* Instructions to follow
Check the records below line by line for the string "README". Give the number of lines that contain it and nothing else.

* Available records
▬▬▬▬▬▬

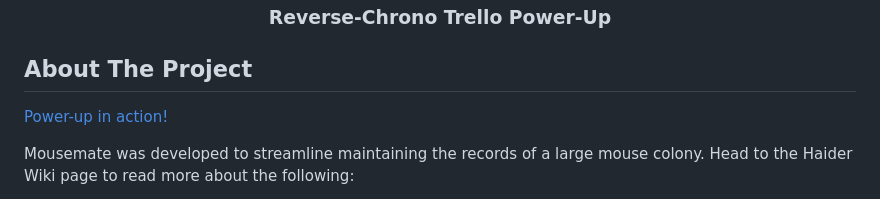
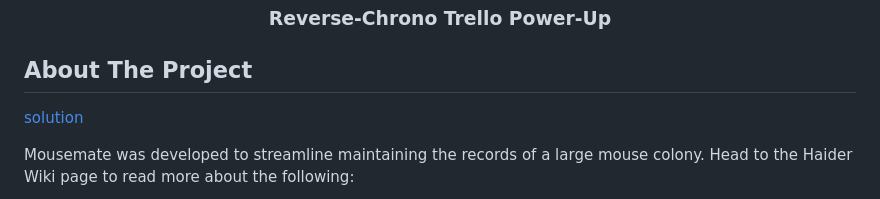
Before and after one commit to jabekengineer/reverse-chrono, a Markdown page: README.md, the part around the change. GitHub-like rendering.

Commit message:
simple links

```diff
--- a/README.md
+++ b/README.md
@@ -15,7 +15,7 @@
 <!-- ABOUT THE PROJECT -->
 ## About The Project
 
-[Power-up in action!][solution]
+[solution]
 
 Mousemate was developed to streamline maintaining the records of a large mouse colony. Head to the Haider Wiki page to read more about the following:
 * <a href="https://haiderwiki.bme.gatech.edu/index.php?title=Learn_Mousemate_Development">Development</a>
```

▬▬▬▬▬▬

* Solution for this task
3